Sports Med. 1993 Apr;15(4):281-9. doi: 10.2165/00007256-199315040-00005.

Abstract

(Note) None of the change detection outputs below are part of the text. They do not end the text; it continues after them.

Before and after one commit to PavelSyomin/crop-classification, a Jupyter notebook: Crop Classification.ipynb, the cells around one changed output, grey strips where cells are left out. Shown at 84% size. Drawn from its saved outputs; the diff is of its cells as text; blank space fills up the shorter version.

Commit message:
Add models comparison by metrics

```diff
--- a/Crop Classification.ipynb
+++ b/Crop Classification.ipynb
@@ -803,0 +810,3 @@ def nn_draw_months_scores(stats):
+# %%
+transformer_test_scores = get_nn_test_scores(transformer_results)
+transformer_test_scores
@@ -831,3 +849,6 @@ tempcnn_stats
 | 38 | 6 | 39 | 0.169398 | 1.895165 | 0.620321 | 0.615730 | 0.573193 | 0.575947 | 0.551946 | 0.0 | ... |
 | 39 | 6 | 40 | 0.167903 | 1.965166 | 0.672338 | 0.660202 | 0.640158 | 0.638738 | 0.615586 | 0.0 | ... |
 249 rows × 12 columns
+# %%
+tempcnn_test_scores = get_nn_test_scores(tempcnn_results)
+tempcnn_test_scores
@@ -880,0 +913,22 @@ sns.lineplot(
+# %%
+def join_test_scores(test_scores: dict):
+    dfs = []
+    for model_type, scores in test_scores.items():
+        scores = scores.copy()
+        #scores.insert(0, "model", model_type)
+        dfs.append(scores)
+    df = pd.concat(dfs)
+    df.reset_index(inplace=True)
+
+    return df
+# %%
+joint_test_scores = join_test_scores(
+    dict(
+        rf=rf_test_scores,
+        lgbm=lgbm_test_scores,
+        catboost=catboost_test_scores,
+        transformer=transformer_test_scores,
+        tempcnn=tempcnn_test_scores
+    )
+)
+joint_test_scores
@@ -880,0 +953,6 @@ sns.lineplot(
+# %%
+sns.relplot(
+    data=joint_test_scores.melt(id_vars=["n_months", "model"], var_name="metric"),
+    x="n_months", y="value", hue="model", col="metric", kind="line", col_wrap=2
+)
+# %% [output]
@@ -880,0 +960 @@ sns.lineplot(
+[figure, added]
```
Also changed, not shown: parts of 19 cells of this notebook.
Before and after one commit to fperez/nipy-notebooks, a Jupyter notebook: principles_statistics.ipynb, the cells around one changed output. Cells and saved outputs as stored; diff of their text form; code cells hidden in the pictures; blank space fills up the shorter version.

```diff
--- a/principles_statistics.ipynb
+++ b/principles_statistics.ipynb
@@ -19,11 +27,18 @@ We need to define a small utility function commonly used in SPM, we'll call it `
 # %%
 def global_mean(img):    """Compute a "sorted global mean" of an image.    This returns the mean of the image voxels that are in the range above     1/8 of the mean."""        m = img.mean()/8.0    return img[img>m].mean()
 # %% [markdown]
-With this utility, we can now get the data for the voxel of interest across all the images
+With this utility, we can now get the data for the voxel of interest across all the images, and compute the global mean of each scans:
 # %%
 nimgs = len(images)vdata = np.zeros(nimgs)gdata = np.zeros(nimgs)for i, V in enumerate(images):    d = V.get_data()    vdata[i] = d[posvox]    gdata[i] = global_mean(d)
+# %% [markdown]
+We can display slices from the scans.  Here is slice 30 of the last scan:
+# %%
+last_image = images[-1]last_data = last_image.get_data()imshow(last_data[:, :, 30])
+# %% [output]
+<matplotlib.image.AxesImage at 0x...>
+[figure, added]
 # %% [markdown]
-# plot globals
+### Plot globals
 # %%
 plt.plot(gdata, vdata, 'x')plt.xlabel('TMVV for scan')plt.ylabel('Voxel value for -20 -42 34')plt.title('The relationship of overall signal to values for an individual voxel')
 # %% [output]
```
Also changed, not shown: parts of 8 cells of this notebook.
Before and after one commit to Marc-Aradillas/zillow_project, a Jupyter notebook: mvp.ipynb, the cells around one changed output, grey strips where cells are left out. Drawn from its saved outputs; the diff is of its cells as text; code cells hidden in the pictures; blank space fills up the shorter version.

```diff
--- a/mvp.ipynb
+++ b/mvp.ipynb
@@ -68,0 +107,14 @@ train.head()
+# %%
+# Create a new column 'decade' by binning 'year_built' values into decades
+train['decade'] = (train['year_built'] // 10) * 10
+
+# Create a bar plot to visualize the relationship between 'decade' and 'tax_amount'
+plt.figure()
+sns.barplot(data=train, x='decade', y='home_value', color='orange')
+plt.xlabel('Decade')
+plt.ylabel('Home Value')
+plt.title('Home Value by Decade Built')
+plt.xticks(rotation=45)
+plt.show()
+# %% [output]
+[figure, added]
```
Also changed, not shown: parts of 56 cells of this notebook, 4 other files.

Injuries to the hand are among the most common in all of sports. Appropriate care should include prompt diagnosis and treatment. Dislocations of the digits should be reduced promptly, particularly the carpometacarpal joint of the thumb. Volar dislocations of the proximal interphalangeal joint need to be splinted in full extension, and the more common dorsal dislocations in slight flexion. Collateral ligament injuries of the fingers respond well to initial immobilisation followed by early motion. Although ligament injuries to the thumb metacarpophalangeal joint may be treated closed, they generally respond better to operative management. This is true particularly for those occurring on the ulnar side which are at risk for soft tissue interposition. Metacarpal shaft fractures can usually be treated closed with acceptance of more significant deformity in the ulnar 2 shafts. Open reduction is reserved for multiple shaft fractures and deformity in the second and third metacarpals. Near-perfect alignment should be the goal in extra-articular fractures of the phalanges as well as fractures involving the articular surface. Closed tendon injuries occurring on the extensor side, i.e. mallet finger, may be treated with prolonged splinting if a congruous reduction can be achieved with closed reduction. Flexor side avulsions occurring most commonly in the ring finger also require prompt attention with the level of retraction of the tendon dictating the need for the immediacy of repair. Although often not initially debilitating, lack of recognition of hand injuries and improper treatment can lead to debilitating sequelae. Therefore, early recognition and diagnosis can easily avoid many of the pitfalls of care resulting in a less than optimal outcome.

Publication types

  • Review

MeSH terms

  • Athletic Injuries* / etiology
  • Athletic Injuries* / prevention & control
  • Athletic Injuries* / therapy
  • Finger Injuries / therapy
  • Fractures, Bone / therapy
  • Hand Injuries* / etiology
  • Hand Injuries* / prevention & control
  • Hand Injuries* / therapy
  • Humans
  • Joint Dislocations / therapy